───── DATASET CONTENT ─────
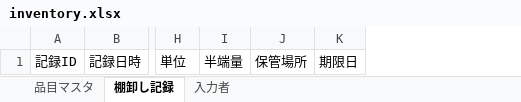
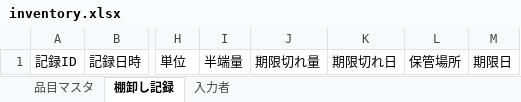
Before and after one commit to bottiubihara-ops/-, an Excel workbook: inventory-app/data/inventory.xlsx, sheet 棚卸し記録, drawn as a sheet; only a part is shown, gaps mark what is left out; values as stored, in another font and other column widths than the file's, no borders; table styles not drawn; the diff names each change by its address in the sheet, - before the commit and + after, or states it on an @@ line.

```diff
--- a/inventory-app/data/inventory.xlsx (sheet 棚卸し記録)
+++ b/inventory-app/data/inventory.xlsx (sheet 棚卸し記録)
+column J, row 1: 期限切れ量
+column K, row 1: 期限切れ日
```
Also changed, not shown: 8 other files.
─────
**WHAT THE TASK REQUIRES:**
An exact copy of each entry is required, minus the pictures.

**WRITTEN ANSWER:**
Before and after one commit to bottiubihara-ops/-, an Excel workbook: inventory-app/data/inventory.xlsx, sheet 棚卸し記録, drawn as a sheet; only a part is shown, gaps mark what is left out; values as stored, in another font and other column widths than the file's, no borders; table styles not drawn; the diff names each change by its address in the sheet, - before the commit and + after, or states it on an @@ line.

```diff
--- a/inventory-app/data/inventory.xlsx (sheet 棚卸し記録)
+++ b/inventory-app/data/inventory.xlsx (sheet 棚卸し記録)
+column J, row 1: 期限切れ量
+column K, row 1: 期限切れ日
```
Also changed, not shown: 8 other files.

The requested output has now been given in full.